However, not every developer possesses the same skills, when it comes to communicating ideas, exchanging feedback, and articulating thoughts on a new product update or feature.
In this article, we are looking at ways to improve communication for your dev team and show how visual communication can help you not only communicate faster and more effectively, but also in a way that’s fun.
In 2002 the software world looked quite different.
Bugzilla was the main bug tracking tool available, and a small company named Atlassian just launched its software, named Jira.
Jira, in reference to Gojira (Japanese for Godzilla), was intended to be a modern alternative to the market leader Bugzilla. Fast forward to 2018: Jira is used by more than 75,000 customers globally, who use JIRA for their entire software development lifecycle.
While all sorts of department and teams use Jira, its core use case is still its issue tracking and ticketing functionality.

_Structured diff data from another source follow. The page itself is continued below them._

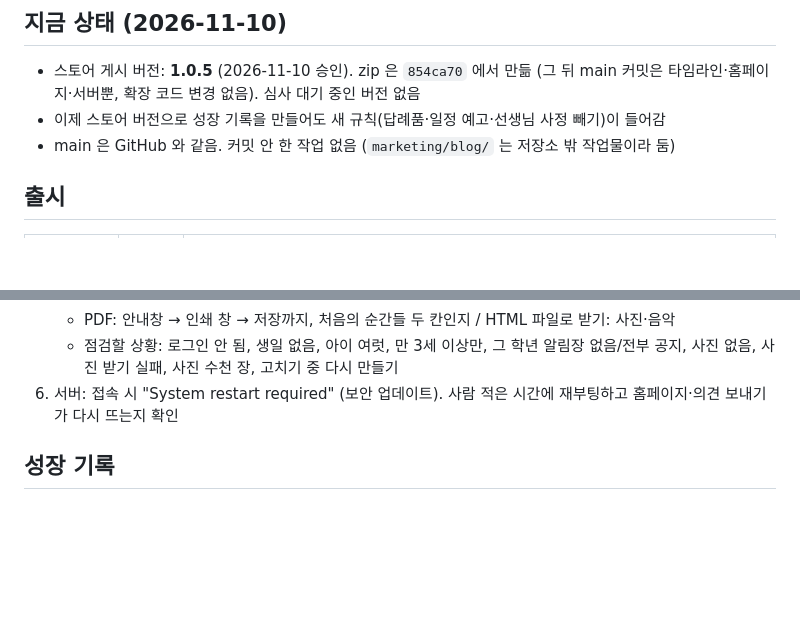
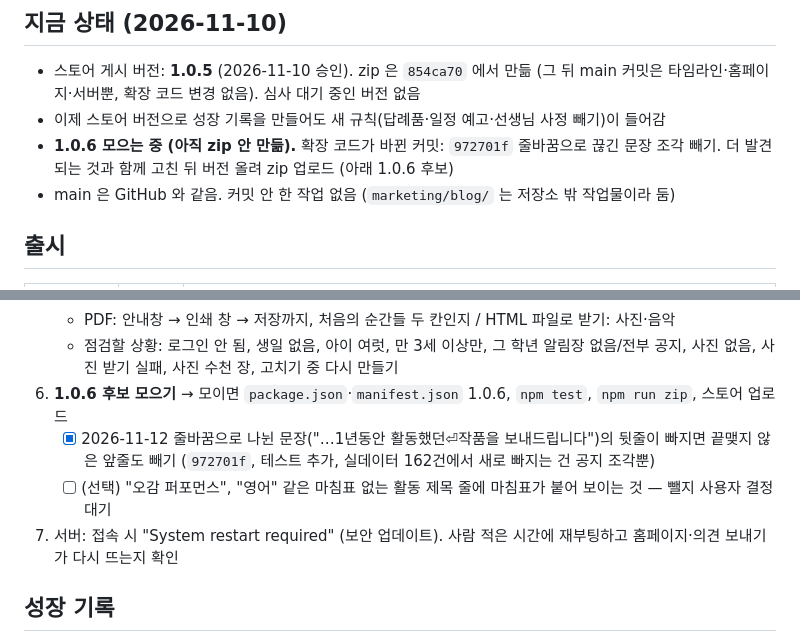
Before and after one commit to dev-emilyJung/uriae, a Markdown page: TIMELINE.md, 2 parts joined by grey strips. GitHub-like rendering; blank space fills up the shorter version.

Commit message:
타임라인: 1.0.6 후보 모으기 시작 (끊긴 문장 조각 빼기), 모이면 zip
Co-Authored-By: Claude Opus 5.5 <noreply@anthropic.com>

```diff
--- a/TIMELINE.md
+++ b/TIMELINE.md
@@ -6,6 +6,7 @@
 
 - 스토어 게시 버전: **1.0.5** (2026-11-10 승인). zip 은 `854ca70` 에서 만듦 (그 뒤 main 커밋은 타임라인·홈페이지·서버뿐, 확장 코드 변경 없음). 심사 대기 중인 버전 없음
 - 이제 스토어 버전으로 성장 기록을 만들어도 새 규칙(답례품·일정 예고·선생님 사정 빼기)이 들어감
+- **1.0.6 모으는 중 (아직 zip 안 만듦).** 확장 코드가 바뀐 커밋: `972701f` 줄바꿈으로 끊긴 문장 조각 빼기. 더 발견되는 것과 함께 고친 뒤 버전 올려 zip 업로드 (아래 1.0.6 후보)
 - main 은 GitHub 와 같음. 커밋 안 한 작업 없음 (`marketing/blog/` 는 저장소 밖 작업물이라 둠)
 
 ## 출시
@@ -38,7 +39,10 @@
    - 가족이 쓴 알림장이 섞이는지. 섞이면 **개발자 모드**에서 맨 아래 "개발: 알림장 항목 이름" 캡처 → `byParent` 를 정확한 칸으로
    - PDF: 안내창 → 인쇄 창 → 저장까지, 처음의 순간들 두 칸인지 / HTML 파일로 받기: 사진·음악
    - 점검할 상황: 로그인 안 됨, 생일 없음, 아이 여럿, 만 3세 이상만, 그 학년 알림장 없음/전부 공지, 사진 없음, 사진 받기 실패, 사진 수천 장, 고치기 중 다시 만들기
-6. 서버: 접속 시 "System restart required" (보안 업데이트). 사람 적은 시간에 재부팅하고 홈페이지·의견 보내기가 다시 뜨는지 확인
+6. **1.0.6 후보 모으기** → 모이면 `package.json`·`manifest.json` 1.0.6, `npm test`, `npm run zip`, 스토어 업로드
+   - [x] 2026-11-12 줄바꿈으로 나뉜 문장("…1년동안 활동했던⏎작품을 보내드립니다")의 뒷줄이 빠지면 끝맺지 않은 앞줄도 빼기 (`972701f`, 테스트 추가, 실데이터 162건에서 새로 빠지는 건 공지 조각뿐)
+   - [ ] (선택) "오감 퍼포먼스", "영어" 같은 마침표 없는 활동 제목 줄에 마침표가 붙어 보이는 것 — 뺄지 사용자 결정 대기
+7. 서버: 접속 시 "System restart required" (보안 업데이트). 사람 적은 시간에 재부팅하고 홈페이지·의견 보내기가 다시 뜨는지 확인
 
 ## 성장 기록
 
```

And with this article, we show you how to collect feedback from colleagues, and track bugs with Jira more effectively.
Everyone knows about the 80/20 rule. Here’s how Richard Koch defines it in his book “The 80/20 principle”:
“The 80/20 Principle asserts that a minority of causes, inputs, or effort usually lead to a majority of the results, outputs, or rewards. Taken literally, this means that, for example, 80 percent of what you achieve in your job comes from 20 percent of the time spent.”
In his book, Koch illustrates in which areas the 80/20 principle holds true and how to use it to optimize work.
However, you might think that in our highly competitive world, achieving 80 percent is not enough. Sometimes, it seems that with growing customer expectations, giving 100 percent is just barely okay.
So how can you motivate your product team to go the last mile? How do you instill a culture of curiosity and learning?
Or in other words: What does it take, to make your team go the last 20 percent?
Here are our 7 practical approaches.